» **Change detection outputs**
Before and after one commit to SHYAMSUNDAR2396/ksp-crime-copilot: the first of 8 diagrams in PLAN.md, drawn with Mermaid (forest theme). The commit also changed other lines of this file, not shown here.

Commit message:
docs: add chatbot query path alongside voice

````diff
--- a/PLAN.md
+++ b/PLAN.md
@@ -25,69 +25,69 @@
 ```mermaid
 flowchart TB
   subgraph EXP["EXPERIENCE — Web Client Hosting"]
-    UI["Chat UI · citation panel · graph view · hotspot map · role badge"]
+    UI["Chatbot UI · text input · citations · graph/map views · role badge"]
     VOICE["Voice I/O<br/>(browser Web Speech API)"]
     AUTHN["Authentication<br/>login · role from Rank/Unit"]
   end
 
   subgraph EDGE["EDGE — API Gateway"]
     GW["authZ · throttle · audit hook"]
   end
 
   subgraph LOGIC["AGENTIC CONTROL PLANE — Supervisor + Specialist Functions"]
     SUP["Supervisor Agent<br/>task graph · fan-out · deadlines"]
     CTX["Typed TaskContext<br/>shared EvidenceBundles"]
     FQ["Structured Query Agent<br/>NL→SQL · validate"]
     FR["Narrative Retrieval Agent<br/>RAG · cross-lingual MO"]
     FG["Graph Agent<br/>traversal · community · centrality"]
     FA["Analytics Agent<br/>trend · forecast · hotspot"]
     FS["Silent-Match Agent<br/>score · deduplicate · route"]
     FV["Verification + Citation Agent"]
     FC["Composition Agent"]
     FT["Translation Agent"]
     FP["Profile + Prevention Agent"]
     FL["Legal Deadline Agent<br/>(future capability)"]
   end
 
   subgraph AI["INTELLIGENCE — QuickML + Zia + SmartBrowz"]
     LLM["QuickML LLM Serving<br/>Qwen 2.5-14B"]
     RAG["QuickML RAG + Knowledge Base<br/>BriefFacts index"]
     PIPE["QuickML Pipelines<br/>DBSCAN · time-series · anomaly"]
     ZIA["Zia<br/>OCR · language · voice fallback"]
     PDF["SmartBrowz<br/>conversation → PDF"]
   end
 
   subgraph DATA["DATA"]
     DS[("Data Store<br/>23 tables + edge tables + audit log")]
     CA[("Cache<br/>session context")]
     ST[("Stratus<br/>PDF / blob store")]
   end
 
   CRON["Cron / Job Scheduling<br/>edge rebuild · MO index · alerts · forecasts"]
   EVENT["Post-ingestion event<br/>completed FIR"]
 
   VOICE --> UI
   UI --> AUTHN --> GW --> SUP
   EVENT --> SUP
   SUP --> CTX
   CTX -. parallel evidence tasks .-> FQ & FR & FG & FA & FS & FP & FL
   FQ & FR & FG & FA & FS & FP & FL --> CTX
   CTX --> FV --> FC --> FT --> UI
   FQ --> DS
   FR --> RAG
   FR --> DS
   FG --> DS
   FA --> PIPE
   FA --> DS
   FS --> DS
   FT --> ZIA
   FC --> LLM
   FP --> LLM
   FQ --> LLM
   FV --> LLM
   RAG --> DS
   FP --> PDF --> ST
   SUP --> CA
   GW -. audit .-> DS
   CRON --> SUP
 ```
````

» **The task**
From the records above, please extract every line and repeat it exactly.

» **Response to this task**
Before and after one commit to SHYAMSUNDAR2396/ksp-crime-copilot: the first of 8 diagrams in PLAN.md, drawn with Mermaid (forest theme). The commit also changed other lines of this file, not shown here.

Commit message:
docs: add chatbot query path alongside voice

````diff
--- a/PLAN.md
+++ b/PLAN.md
@@ -25,69 +25,69 @@
 ```mermaid
 flowchart TB
   subgraph EXP["EXPERIENCE — Web Client Hosting"]
-    UI["Chat UI · citation panel · graph view · hotspot map · role badge"]
+    UI["Chatbot UI · text input · citations · graph/map views · role badge"]
     VOICE["Voice I/O<br/>(browser Web Speech API)"]
     AUTHN["Authentication<br/>login · role from Rank/Unit"]
   end
 
   subgraph EDGE["EDGE — API Gateway"]
     GW["authZ · throttle · audit hook"]
   end
 
   subgraph LOGIC["AGENTIC CONTROL PLANE — Supervisor + Specialist Functions"]
     SUP["Supervisor Agent<br/>task graph · fan-out · deadlines"]
     CTX["Typed TaskContext<br/>shared EvidenceBundles"]
     FQ["Structured Query Agent<br/>NL→SQL · validate"]
     FR["Narrative Retrieval Agent<br/>RAG · cross-lingual MO"]
     FG["Graph Agent<br/>traversal · community · centrality"]
     FA["Analytics Agent<br/>trend · forecast · hotspot"]
     FS["Silent-Match Agent<br/>score · deduplicate · route"]
     FV["Verification + Citation Agent"]
     FC["Composition Agent"]
     FT["Translation Agent"]
     FP["Profile + Prevention Agent"]
     FL["Legal Deadline Agent<br/>(future capability)"]
   end
 
   subgraph AI["INTELLIGENCE — QuickML + Zia + SmartBrowz"]
     LLM["QuickML LLM Serving<br/>Qwen 2.5-14B"]
     RAG["QuickML RAG + Knowledge Base<br/>BriefFacts index"]
     PIPE["QuickML Pipelines<br/>DBSCAN · time-series · anomaly"]
     ZIA["Zia<br/>OCR · language · voice fallback"]
     PDF["SmartBrowz<br/>conversation → PDF"]
   end
 
   subgraph DATA["DATA"]
     DS[("Data Store<br/>23 tables + edge tables + audit log")]
     CA[("Cache<br/>session context")]
     ST[("Stratus<br/>PDF / blob store")]
   end
 
   CRON["Cron / Job Scheduling<br/>edge rebuild · MO index · alerts · forecasts"]
   EVENT["Post-ingestion event<br/>completed FIR"]
 
   VOICE --> UI
   UI --> AUTHN --> GW --> SUP
   EVENT --> SUP
   SUP --> CTX
   CTX -. parallel evidence tasks .-> FQ & FR & FG & FA & FS & FP & FL
   FQ & FR & FG & FA & FS & FP & FL --> CTX
   CTX --> FV --> FC --> FT --> UI
   FQ --> DS
   FR --> RAG
   FR --> DS
   FG --> DS
   FA --> PIPE
   FA --> DS
   FS --> DS
   FT --> ZIA
   FC --> LLM
   FP --> LLM
   FQ --> LLM
   FV --> LLM
   RAG --> DS
   FP --> PDF --> ST
   SUP --> CA
   GW -. audit .-> DS
   CRON --> SUP
 ```
````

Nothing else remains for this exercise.